» What you should do: Pull out every line below holding the word "Average".

» Listed records:
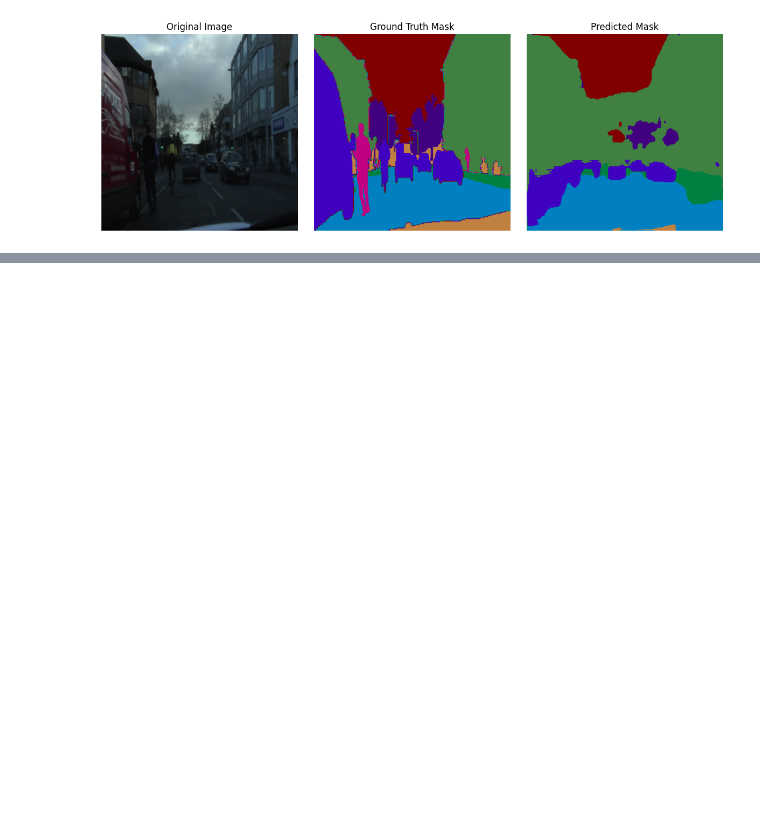
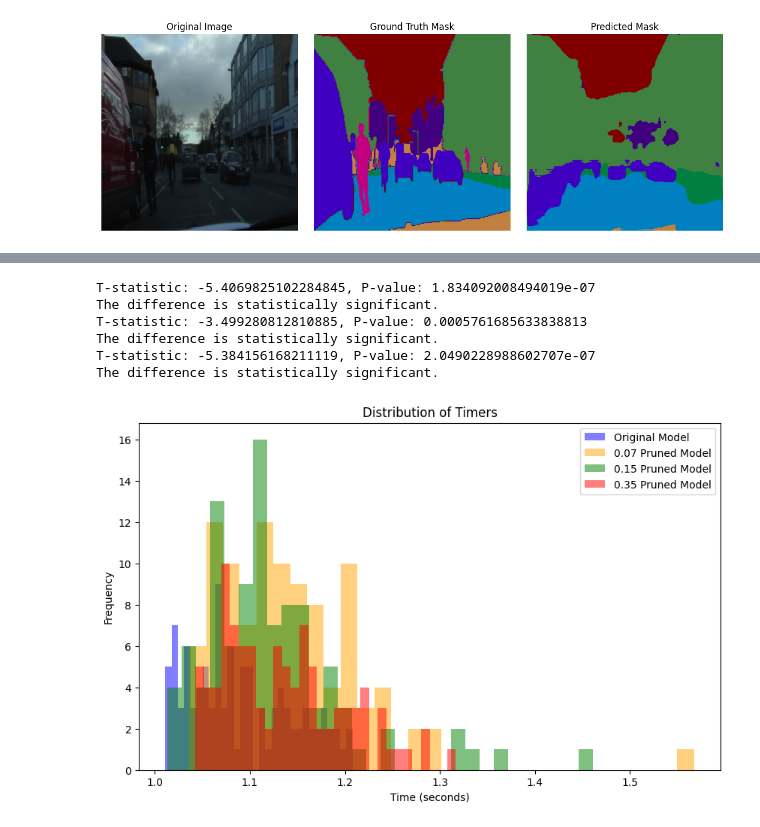
Before and after one commit to Hetling/DUITU, a Jupyter notebook: main.ipynb, the cells around one changed output, grey strips where cells are left out. Cells and saved outputs as stored; diff of their text form; code cells hidden in the pictures; blank space fills up the shorter version.

```diff
--- a/main.ipynb
+++ b/main.ipynb
@@ -101,0 +106,7 @@ Average loss: 1.1706
+# %%
+# non prunded model
+model = UNetKernelSize(in_channels=3, num_classes=num_classes, kernel_size=3).to(device)
+model.load_state_dict(torch.load(model_path, map_location=device))
+avg_time_per_sample, avg_loss, timers = experiment(model, test_samples)
+print(f"Average time per sample: {avg_time_per_sample:.4f} seconds")
+print(f"Average loss: {avg_loss:.4f}")
@@ -101,0 +116,7 @@ Average loss: 1.1706
+# %%
+if skip == False:
+    # do the experiement on the 0.07 pruned model
+    model = all_models[3]
+    avg_time_per_sample1, avg_loss1, timers1 = experiment(model, test_samples)
+    print(f"Average time per sample: {avg_time_per_sample1:.4f} seconds")
+    print(f"Average loss: {avg_loss1:.4f}")
@@ -101,0 +126,16 @@ Average loss: 1.1706
+# %%
+if skip == False:
+    model = all_models[8]
+    avg_time_per_sample2, avg_loss2, timers2 = experiment(model, test_samples)
+    print(f"pruning amount: {pruning_amounts[8]}")
+    print(f"Average time per sample: {avg_time_per_sample2:.4f} seconds")
+    print(f"Average loss: {avg_loss2:.4f}")
+
+
+if skip == False:
+
+    model = all_models[16]
+    avg_time_per_sample3, avg_loss3, timers3 = experiment(model, test_samples)
+    print(f"pruning amount: {pruning_amounts[16]}")
+    print(f"Average time per sample: {avg_time_per_sample3:.4f} seconds")
+    print(f"Average loss: {avg_loss3:.4f}")
@@ -101,0 +149,25 @@ Average loss: 1.1706
+# %%
+t_test1 = t_test(timers, timers1)
+t_test2 = t_test(timers, timers2)
+t_test3 = t_test(timers, timers3)
+# %% [output]
+T-statistic: -5.4069825102284845, P-value: 1.834092008494019e-07
+The difference is statistically significant.
+T-statistic: -3.499280812810885, P-value: 0.0005761685633838813
+The difference is statistically significant.
+T-statistic: -5.384156168211119, P-value: 2.0490228988602707e-07
+The difference is statistically significant.
+# %%
+# plot the distriubution of the timers
+plt.figure(figsize=(10, 6))
+plt.hist(timers, bins=30, alpha=0.5, label='Original Model', color='blue')
+plt.hist(timers1, bins=30, alpha=0.5, label='0.07 Pruned Model', color='orange')
+plt.hist(timers2, bins=30, alpha=0.5, label='0.15 Pruned Model', color='green')
+plt.hist(timers3, bins=30, alpha=0.5, label='0.35 Pruned Model', color='red')
+plt.title("Distribution of Timers")
+plt.xlabel("Time (seconds)")
+plt.ylabel("Frequency")
+plt.legend()
+plt.show()
+# %% [output]
+[figure, added]
```
Also changed, not shown: parts of 13 cells of this notebook, 1 other file.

» Task answer:
@@ -101,0 +106,7 @@ Average loss: 1.1706
+print(f"Average time per sample: {avg_time_per_sample:.4f} seconds")
+print(f"Average loss: {avg_loss:.4f}")
@@ -101,0 +116,7 @@ Average loss: 1.1706
+    print(f"Average time per sample: {avg_time_per_sample1:.4f} seconds")
+    print(f"Average loss: {avg_loss1:.4f}")
@@ -101,0 +126,16 @@ Average loss: 1.1706
+    print(f"Average time per sample: {avg_time_per_sample2:.4f} seconds")
+    print(f"Average loss: {avg_loss2:.4f}")
+    print(f"Average time per sample: {avg_time_per_sample3:.4f} seconds")
+    print(f"Average loss: {avg_loss3:.4f}")
@@ -101,0 +149,25 @@ Average loss: 1.1706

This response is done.